*** Opening of Provided records ***
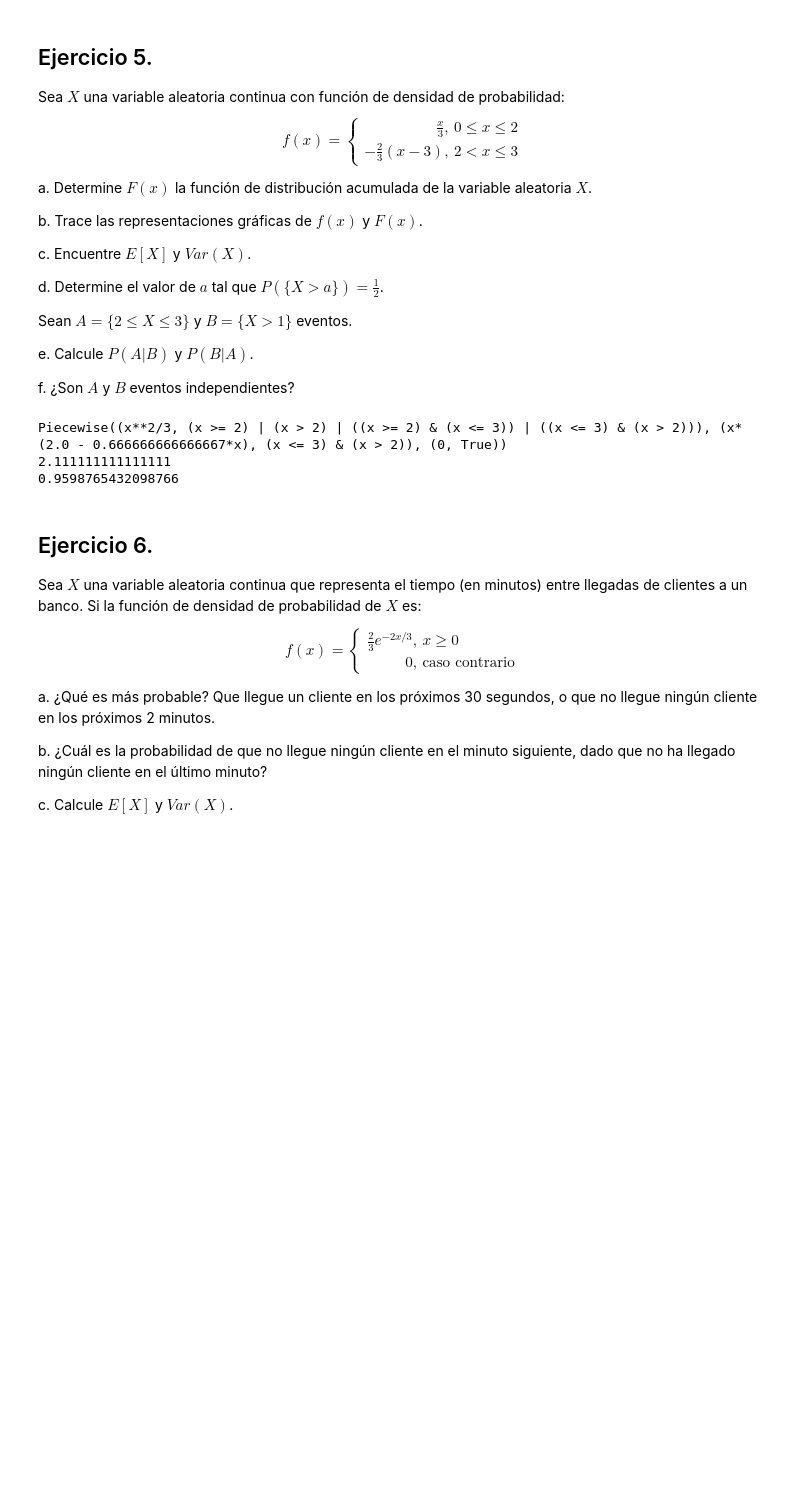
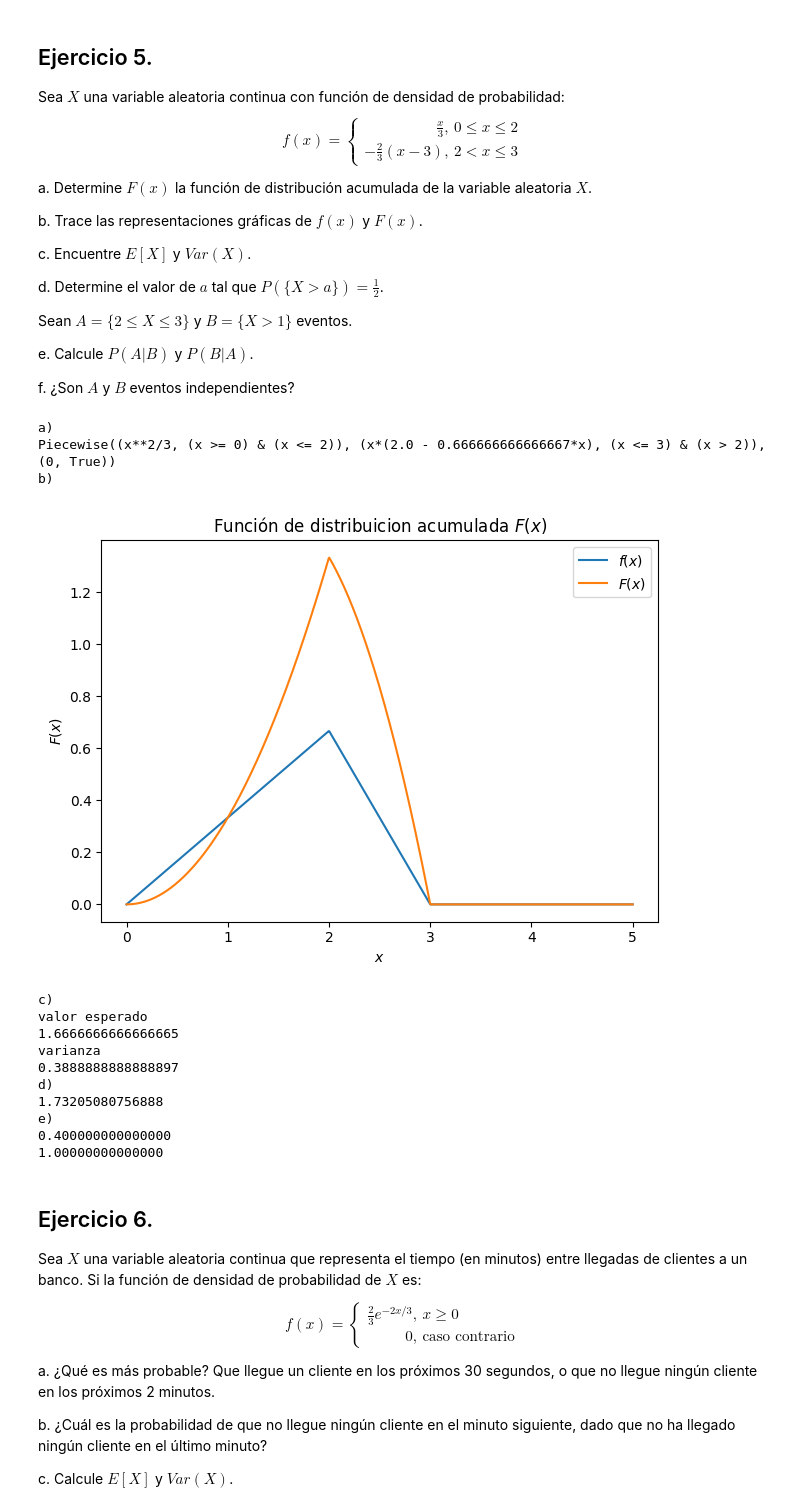
Before and after one commit to Brariv/Lab3Probabilidades, a Jupyter notebook: MM3014 - Lab 3 - Variables aleatorias.ipynb, the cells around one changed output. Cells and saved outputs as stored; diff of their text form; code cells hidden in the pictures; blank space fills up the shorter version.

```diff
--- a/MM3014 - Lab 3 - Variables aleatorias.ipynb
+++ b/MM3014 - Lab 3 - Variables aleatorias.ipynb
@@ -370,38 +370,101 @@ f. ¿Son $A$ y $B$ eventos independientes?
 # %%
 import scipy as sc
 import sympy as sy
 import numpy as np
 
 x = sy.symbols('x', real=True)
 t = sy.symbols('t', real=True)
 
 f_1 =  x/3
 f_2 = -(2/3)*(x-3)
 
 #a)
-f = sy.Piecewise((f_1, (x>=0) & (x>=2)), (f_2, (x>2) &  (x<=3)), (0, True))
+print("a)")
+f = sy.Piecewise((f_1, (x>=0) & (x<=2)), (f_2, (x>2) &  (x<=3)), (0, True))
 
 antid = sy.integrate(f, (t, 0, x))
 
 print(antid)
 
 #b)
 
+print("b)")
 
+#Grafica f(x)
+f_lambdified = sy.lambdify(x, f, modules=['numpy'])
+x_vals = np.linspace(0, 5, 1000)
+F_vals = f_lambdified(x_vals)
+
+
+plt.plot(x_vals, F_vals, label='$f(x)$')
+plt.title('Función de distribuicion acumulada $f(x)$')
+plt.xlabel('$x$')
+plt.ylabel('$f(x)$')
+plt.legend()
+
+
+#Grafica F(X)
+F_lambdified = sy.lambdify(x, antid, modules=['numpy'])
+x_vals = np.linspace(0, 5, 1000)
+F_vals = F_lambdified(x_vals)
+
+
+plt.plot(x_vals, F_vals, label='$F(x)$')
+plt.title('Función de distribuicion acumulada $F(x)$')
+plt.xlabel('$x$')
+plt.ylabel('$F(x)$')
+plt.legend()
+
+plt.tight_layout()
+plt.show()
 
 #c)
 
-valor_esperado = sy.integrate(x * f.subs(t, x), (x, 0, 3))
+print("c)")
+
+print("valor esperado")
+valor_esperado = sy.integrate(x * f, (x, 0, 3))
 
 print(float(valor_esperado))
 
-varianza = sy.integrate(x**2 * f.subs(t, x), (x, 0, 3)) - valor_esperado ** 2
+print("varianza")
+varianza = sy.integrate(x**2 * f, (x, 0, 3)) - valor_esperado ** 2
 
 print(float(varianza))
+
+#d)
+
+print("d)")
+result = sy.solve(antid -1)
+
+print(result[0])
+
+#e)
+
+print("e)")
+prob_intersection = sy.integrate(f, (x, 2, 3))
+
+prob_A_if_B = prob_intersection/(1 - sy.integrate(f, (x, 0, 1)))
+
+prob_B_if_A = prob_intersection/prob_intersection
+
+print(prob_A_if_B)
+print(prob_B_if_A)
 # %% [output]
-Piecewise((x**2/3, (x >= 2) | (x > 2) | ((x >= 2) & (x <= 3)) | ((x <= 3) & (x > 2))), (x*(2.0 - 0.666666666666667*x), (x <= 3) & (x > 2)), (0, True))
-2.111111111111111
-0.9598765432098766
+a)
+Piecewise((x**2/3, (x >= 0) & (x <= 2)), (x*(2.0 - 0.666666666666667*x), (x <= 3) & (x > 2)), (0, True))
+b)
+[figure, added]
+c)
+valor esperado
+1.6666666666666665
+varianza
+0.3888888888888897
+d)
+1.73205080756888
+e)
+0.400000000000000
+1.00000000000000
 # %% [markdown]
 ## Ejercicio 6.
 Sea $X$ una variable aleatoria continua que representa el tiempo (en minutos) entre llegadas de clientes a un banco. Si la función de densidad de probabilidad de $X$ es:
```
*** Close of Provided records ***
→ **What the task requires**:
Leave out the pictures, then copy all the remaining text in the records exactly.

→ **Task answer**:
Before and after one commit to Brariv/Lab3Probabilidades, a Jupyter notebook: MM3014 - Lab 3 - Variables aleatorias.ipynb, the cells around one changed output. Cells and saved outputs as stored; diff of their text form; code cells hidden in the pictures; blank space fills up the shorter version.

```diff
--- a/MM3014 - Lab 3 - Variables aleatorias.ipynb
+++ b/MM3014 - Lab 3 - Variables aleatorias.ipynb
@@ -370,38 +370,101 @@ f. ¿Son $A$ y $B$ eventos independientes?
 # %%
 import scipy as sc
 import sympy as sy
 import numpy as np
 
 x = sy.symbols('x', real=True)
 t = sy.symbols('t', real=True)
 
 f_1 =  x/3
 f_2 = -(2/3)*(x-3)
 
 #a)
-f = sy.Piecewise((f_1, (x>=0) & (x>=2)), (f_2, (x>2) &  (x<=3)), (0, True))
+print("a)")
+f = sy.Piecewise((f_1, (x>=0) & (x<=2)), (f_2, (x>2) &  (x<=3)), (0, True))
 
 antid = sy.integrate(f, (t, 0, x))
 
 print(antid)
 
 #b)
 
+print("b)")
 
+#Grafica f(x)
+f_lambdified = sy.lambdify(x, f, modules=['numpy'])
+x_vals = np.linspace(0, 5, 1000)
+F_vals = f_lambdified(x_vals)
+
+
+plt.plot(x_vals, F_vals, label='$f(x)$')
+plt.title('Función de distribuicion acumulada $f(x)$')
+plt.xlabel('$x$')
+plt.ylabel('$f(x)$')
+plt.legend()
+
+
+#Grafica F(X)
+F_lambdified = sy.lambdify(x, antid, modules=['numpy'])
+x_vals = np.linspace(0, 5, 1000)
+F_vals = F_lambdified(x_vals)
+
+
+plt.plot(x_vals, F_vals, label='$F(x)$')
+plt.title('Función de distribuicion acumulada $F(x)$')
+plt.xlabel('$x$')
+plt.ylabel('$F(x)$')
+plt.legend()
+
+plt.tight_layout()
+plt.show()
 
 #c)
 
-valor_esperado = sy.integrate(x * f.subs(t, x), (x, 0, 3))
+print("c)")
+
+print("valor esperado")
+valor_esperado = sy.integrate(x * f, (x, 0, 3))
 
 print(float(valor_esperado))
 
-varianza = sy.integrate(x**2 * f.subs(t, x), (x, 0, 3)) - valor_esperado ** 2
+print("varianza")
+varianza = sy.integrate(x**2 * f, (x, 0, 3)) - valor_esperado ** 2
 
 print(float(varianza))
+
+#d)
+
+print("d)")
+result = sy.solve(antid -1)
+
+print(result[0])
+
+#e)
+
+print("e)")
+prob_intersection = sy.integrate(f, (x, 2, 3))
+
+prob_A_if_B = prob_intersection/(1 - sy.integrate(f, (x, 0, 1)))
+
+prob_B_if_A = prob_intersection/prob_intersection
+
+print(prob_A_if_B)
+print(prob_B_if_A)
 # %% [output]
-Piecewise((x**2/3, (x >= 2) | (x > 2) | ((x >= 2) & (x <= 3)) | ((x <= 3) & (x > 2))), (x*(2.0 - 0.666666666666667*x), (x <= 3) & (x > 2)), (0, True))
-2.111111111111111
-0.9598765432098766
+a)
+Piecewise((x**2/3, (x >= 0) & (x <= 2)), (x*(2.0 - 0.666666666666667*x), (x <= 3) & (x > 2)), (0, True))
+b)
+[figure, added]
+c)
+valor esperado
+1.6666666666666665
+varianza
+0.3888888888888897
+d)
+1.73205080756888
+e)
+0.400000000000000
+1.00000000000000
 # %% [markdown]
 ## Ejercicio 6.
 Sea $X$ una variable aleatoria continua que representa el tiempo (en minutos) entre llegadas de clientes a un banco. Si la función de densidad de probabilidad de $X$ es:
```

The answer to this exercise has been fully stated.